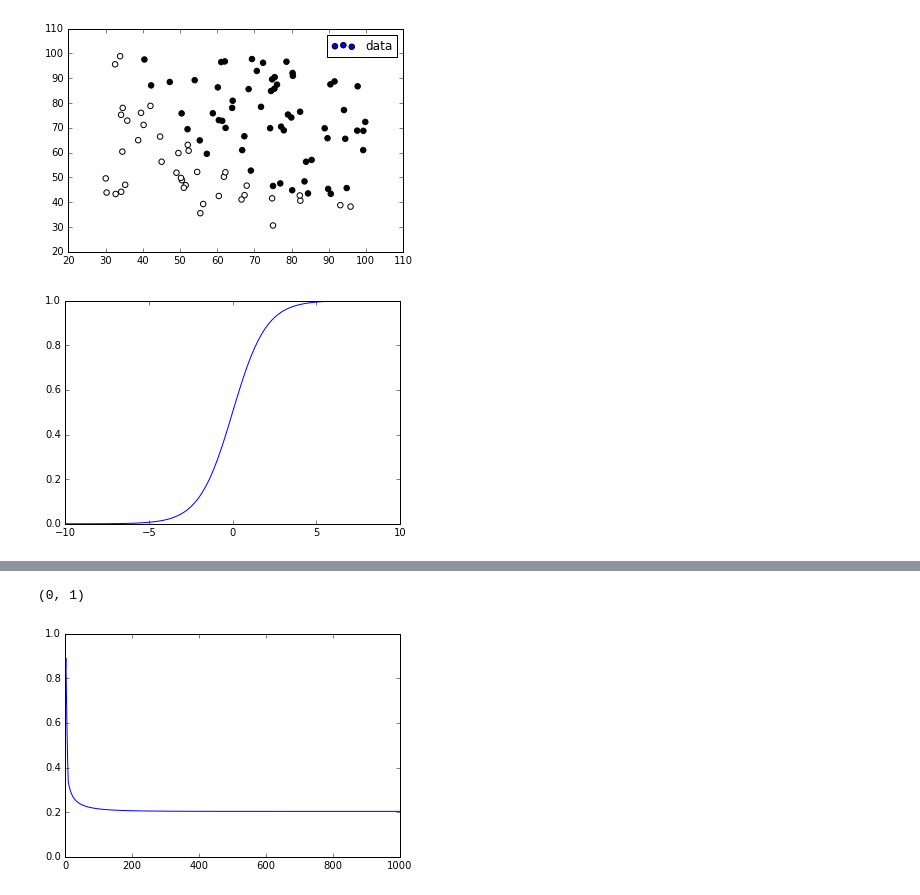
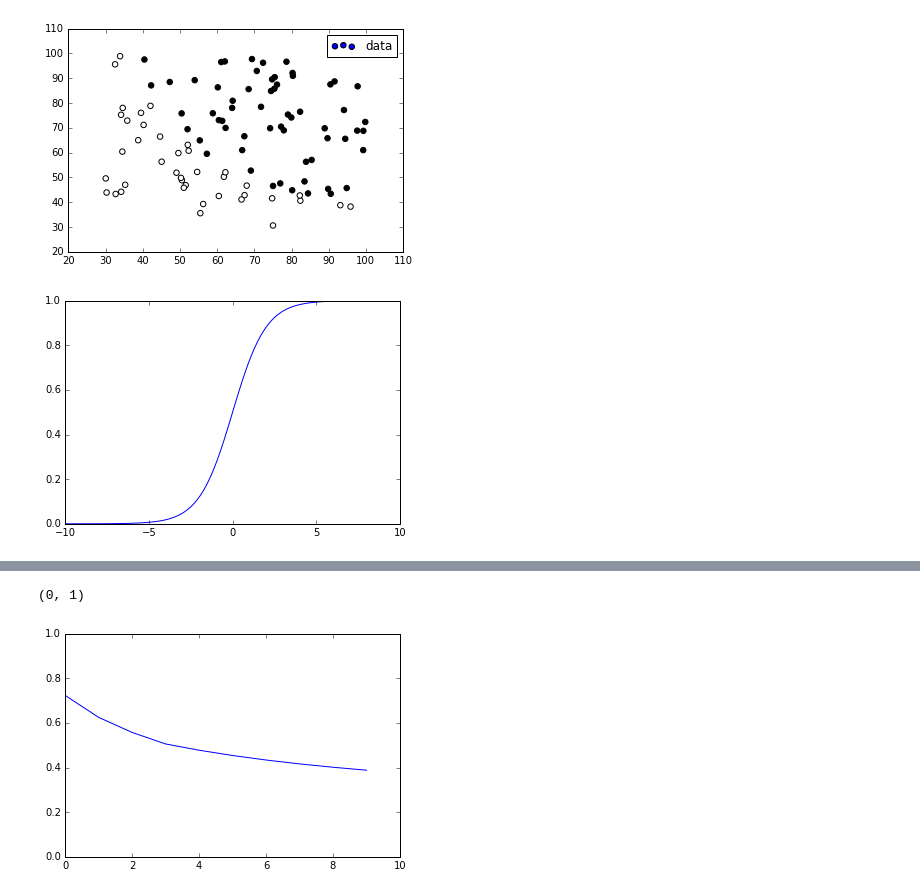
Before and after one commit to MrGreenRubato/notebooks, a Jupyter notebook: MLC/MLC_2/ex2.ipynb, the cells around one changed output, grey strips where cells are left out. Saved outputs shown, nothing was run; the diff lists cells and outputs as text; code cells hidden in the pictures.

```diff
--- a/MLC/MLC_2/ex2.ipynb
+++ b/MLC/MLC_2/ex2.ipynb
@@ -90,24 +90,63 @@ def computeCost(theta, X, y):
     grad.shape = ((3,1))
     return J, grad
 
-def gradientDescent(theta, X, y, m, computeCost):
+# same function with numpy code, easier to read, and faster :)
+def computeCostOptim(theta, X, y):
+    # Number of samples (training examples)
+    m = y.shape[0]
+
+    theta.shape = (theta.size, 1)
+
     # logistic regression with sigmoid
     H = expit(np.dot(X,theta))
 
-    if computeCost:
-        J = np.sum(-y*(np.log(H)) - (1-y)*np.log(1-H)) / m
-    else:
-        J = 0
+    J = np.sum(-y*(np.log(H)) - (1-y)*np.log(1-H)) / m
 
-    #grad = np.dot( (np.array(list(map(lambda x,y : x - y, H, y))) / m).transpose(), X) / m
     grad = np.dot( ((H-y) / m).transpose(), X) / m
-    grad.shape = ((3,1))
+    #grad.shape = ((3,1))
+    grad.shape = (1,3)
+    theta.shape = (1,theta.size)
     return J, grad
+
+# finally split Cost and Gradient : easier to use on personnal descent algo, and required for optimize.fmin function
+def computeCostBFGS(theta, X, y):
+    # Number of samples (training examples)
+    m = y.shape[0]
+
+    theta.shape = (theta.size, 1)
+
+    # logistic regression with sigmoid
+    H = expit(np.dot(X,theta))
+
+    J = np.sum(-y*(np.log(H)) - (1-y)*np.log(1-H)) / m
+
+    theta.shape = (1,theta.size)
+    theta = np.ndarray.flatten(theta[0])
+
+    return J
+
+
+def computeGradientBFGS(theta, X, y):
+    # Number of samples (training examples)
+    m = y.shape[0]
+
+    theta.shape = (theta.size, 1)
+
+    # logistic regression with sigmoid
+    H = expit(np.dot(X,theta))
+
+    grad = np.dot( ((H-y) / m).transpose(), X) / m
+    grad.shape = (grad.size, 1)
+    theta.shape = (theta.size)
+    theta = np.ndarray.flatten(theta)
+    grad = np.ndarray.flatten(grad)
+
+    return grad
 
 
 # prior to computing the cost, we must initialize theta (weights, params...) to a zero matrix (could be also a random matrix)
 # we have n+1 parameters because of the "dummy parameter"
-theta = np.zeros((n+1, 1))
+theta = np.zeros(n+1)
 
 # add this dummy parameter to X
 ones = np.ones((m, 1))
@@ -115,23 +154,26 @@ X = np.hstack((ones, X))
 print(X.shape)
 
 print('Theta: ', theta)
-cost, grad = computeCost(theta, X, y)
-
+#cost, grad = computeCostOptim(theta, X, y)
+cost = computeCostBFGS(theta, X, y)
+grad = computeGradientBFGS(theta, X, y)
 print('==== Initial Cost :', cost)
 print('==== Initial Gradient :', grad)
-alpha = 0.15
+alpha = 0.11
 cost_evolution = []
 # Number of samples (training examples)
 m = y.shape[0]
 
-
-for i in range(10000000):
+for i in range(100000):
     theta = theta - alpha*grad
     if i%10000 == 0:
-        cost, grad = gradientDescent(theta, X, y, m, True)
+        #cost, grad = gradientDescent(theta, X, y, m, True)
+        cost = computeCostBFGS(theta, X, y)
+        grad = computeGradientBFGS(theta, X, y)
         cost_evolution.append(cost)
     else:
-        cost, grad = gradientDescent(theta, X, y, m, False)
+        #cost, grad = gradientDescent(theta, X, y, m, False)
+        grad = computeGradientBFGS(theta, X, y)
 
 print('Theta: ', theta)
 print('Cost :', cost)
@@ -156,2 +192,2 @@ Cost : 0
 (0, 1)
-[figure, old version]
+[figure, new version]
```
Also changed, not shown: parts of 7 cells of this notebook.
=-=-=-=-=
Exercise description:
When a line in the material contains the string "return", copy that line.

Problem solution:
     return J, grad
     return J, grad
+    return J
+    return grad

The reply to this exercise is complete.